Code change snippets
=-=-=-=-=
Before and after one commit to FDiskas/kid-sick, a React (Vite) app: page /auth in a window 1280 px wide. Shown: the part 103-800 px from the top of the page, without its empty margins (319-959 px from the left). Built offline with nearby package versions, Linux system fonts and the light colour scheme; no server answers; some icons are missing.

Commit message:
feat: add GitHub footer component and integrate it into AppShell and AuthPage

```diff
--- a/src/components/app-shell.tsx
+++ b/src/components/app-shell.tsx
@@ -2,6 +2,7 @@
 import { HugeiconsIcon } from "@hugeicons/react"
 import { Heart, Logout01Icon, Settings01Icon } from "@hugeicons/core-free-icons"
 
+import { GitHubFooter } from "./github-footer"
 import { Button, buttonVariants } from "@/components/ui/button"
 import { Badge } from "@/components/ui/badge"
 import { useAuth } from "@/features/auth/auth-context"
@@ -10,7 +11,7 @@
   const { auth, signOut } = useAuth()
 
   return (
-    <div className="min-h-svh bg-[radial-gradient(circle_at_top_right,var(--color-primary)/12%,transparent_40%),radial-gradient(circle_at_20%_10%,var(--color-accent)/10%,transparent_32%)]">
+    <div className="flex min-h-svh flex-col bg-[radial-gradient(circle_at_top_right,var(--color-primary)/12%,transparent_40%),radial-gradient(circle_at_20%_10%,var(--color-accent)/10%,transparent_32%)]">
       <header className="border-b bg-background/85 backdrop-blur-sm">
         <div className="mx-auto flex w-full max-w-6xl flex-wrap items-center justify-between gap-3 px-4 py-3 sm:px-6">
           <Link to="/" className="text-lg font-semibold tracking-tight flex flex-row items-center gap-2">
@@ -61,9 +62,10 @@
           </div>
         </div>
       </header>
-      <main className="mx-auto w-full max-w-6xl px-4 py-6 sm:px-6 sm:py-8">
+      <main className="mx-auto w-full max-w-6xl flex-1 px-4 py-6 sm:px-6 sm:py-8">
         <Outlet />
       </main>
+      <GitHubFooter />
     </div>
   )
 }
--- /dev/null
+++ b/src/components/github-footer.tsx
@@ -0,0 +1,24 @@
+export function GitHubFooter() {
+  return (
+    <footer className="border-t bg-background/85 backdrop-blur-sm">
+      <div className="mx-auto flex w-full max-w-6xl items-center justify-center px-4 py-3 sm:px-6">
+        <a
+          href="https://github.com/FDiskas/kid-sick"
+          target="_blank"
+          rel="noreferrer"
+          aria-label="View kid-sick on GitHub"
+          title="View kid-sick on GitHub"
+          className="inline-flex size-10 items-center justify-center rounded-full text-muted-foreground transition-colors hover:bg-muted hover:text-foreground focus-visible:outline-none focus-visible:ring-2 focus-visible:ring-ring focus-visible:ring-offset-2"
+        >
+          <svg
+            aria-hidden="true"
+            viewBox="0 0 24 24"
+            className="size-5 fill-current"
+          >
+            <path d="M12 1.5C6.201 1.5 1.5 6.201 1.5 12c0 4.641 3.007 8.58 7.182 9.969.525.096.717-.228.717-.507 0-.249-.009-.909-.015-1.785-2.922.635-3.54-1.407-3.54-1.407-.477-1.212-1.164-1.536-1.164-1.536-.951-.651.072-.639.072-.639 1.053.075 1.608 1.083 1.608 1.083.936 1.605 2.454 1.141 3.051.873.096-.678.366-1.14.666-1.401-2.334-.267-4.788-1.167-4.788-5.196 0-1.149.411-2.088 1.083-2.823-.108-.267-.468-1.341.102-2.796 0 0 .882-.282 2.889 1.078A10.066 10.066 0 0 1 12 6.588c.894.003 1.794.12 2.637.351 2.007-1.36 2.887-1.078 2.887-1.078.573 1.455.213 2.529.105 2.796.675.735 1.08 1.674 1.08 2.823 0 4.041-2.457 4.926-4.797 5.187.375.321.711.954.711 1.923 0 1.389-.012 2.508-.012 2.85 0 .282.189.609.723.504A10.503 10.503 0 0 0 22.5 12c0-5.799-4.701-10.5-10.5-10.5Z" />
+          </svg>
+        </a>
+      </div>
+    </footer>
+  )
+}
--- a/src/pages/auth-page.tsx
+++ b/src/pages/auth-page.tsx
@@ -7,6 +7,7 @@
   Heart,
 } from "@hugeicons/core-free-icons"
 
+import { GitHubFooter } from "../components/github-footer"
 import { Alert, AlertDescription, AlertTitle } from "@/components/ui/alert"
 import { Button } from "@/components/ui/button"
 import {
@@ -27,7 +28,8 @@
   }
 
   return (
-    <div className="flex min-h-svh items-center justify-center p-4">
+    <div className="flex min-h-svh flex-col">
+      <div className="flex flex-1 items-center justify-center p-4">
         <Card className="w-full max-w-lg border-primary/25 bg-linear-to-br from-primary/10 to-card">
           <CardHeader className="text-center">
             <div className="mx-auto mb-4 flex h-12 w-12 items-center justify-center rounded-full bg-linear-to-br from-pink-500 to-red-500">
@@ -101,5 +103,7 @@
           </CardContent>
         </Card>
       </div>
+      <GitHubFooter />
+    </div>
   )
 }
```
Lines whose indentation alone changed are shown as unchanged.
=-=-=-=-=
WORK TASK
Check each line above for the string "GitHubFooter" and copy the ones that have it.

RESULT BELOW
+import { GitHubFooter } from "./github-footer"
+      <GitHubFooter />
+export function GitHubFooter() {
+import { GitHubFooter } from "../components/github-footer"
+      <GitHubFooter />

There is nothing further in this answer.